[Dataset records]

—————

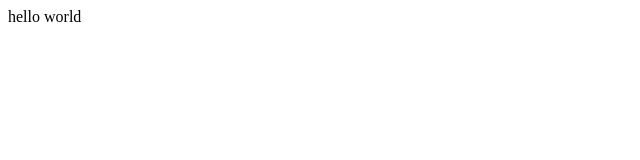
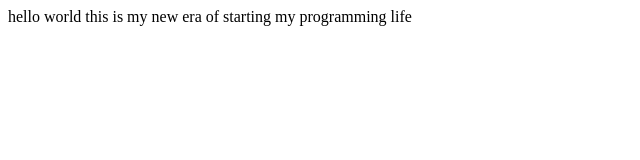
Before and after one commit to Balamurugan27/latest-program, a plain HTML site: page index.html in a window 1280 px wide. Shown: the whole page, without its empty margins (0-640 px from the left). Drawn offline with Linux system fonts and the light colour scheme.

Commit message:
Update index.html

```diff
--- a/index.html
+++ b/index.html
@@ -1,5 +1,5 @@
 <html>
 <body>
-<text>hello world</text>
+<text>hello world this is my new era of starting my programming life</text>
 </body>
 </html>
```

—————

_Instructions to follow_:
These entries are to be printed again word for word, except for the pictures.

_Response area_:
Before and after one commit to Balamurugan27/latest-program, a plain HTML site: page index.html in a window 1280 px wide. Shown: the whole page, without its empty margins (0-640 px from the left). Drawn offline with Linux system fonts and the light colour scheme.

Commit message:
Update index.html

```diff
--- a/index.html
+++ b/index.html
@@ -1,5 +1,5 @@
 <html>
 <body>
-<text>hello world</text>
+<text>hello world this is my new era of starting my programming life</text>
 </body>
 </html>
```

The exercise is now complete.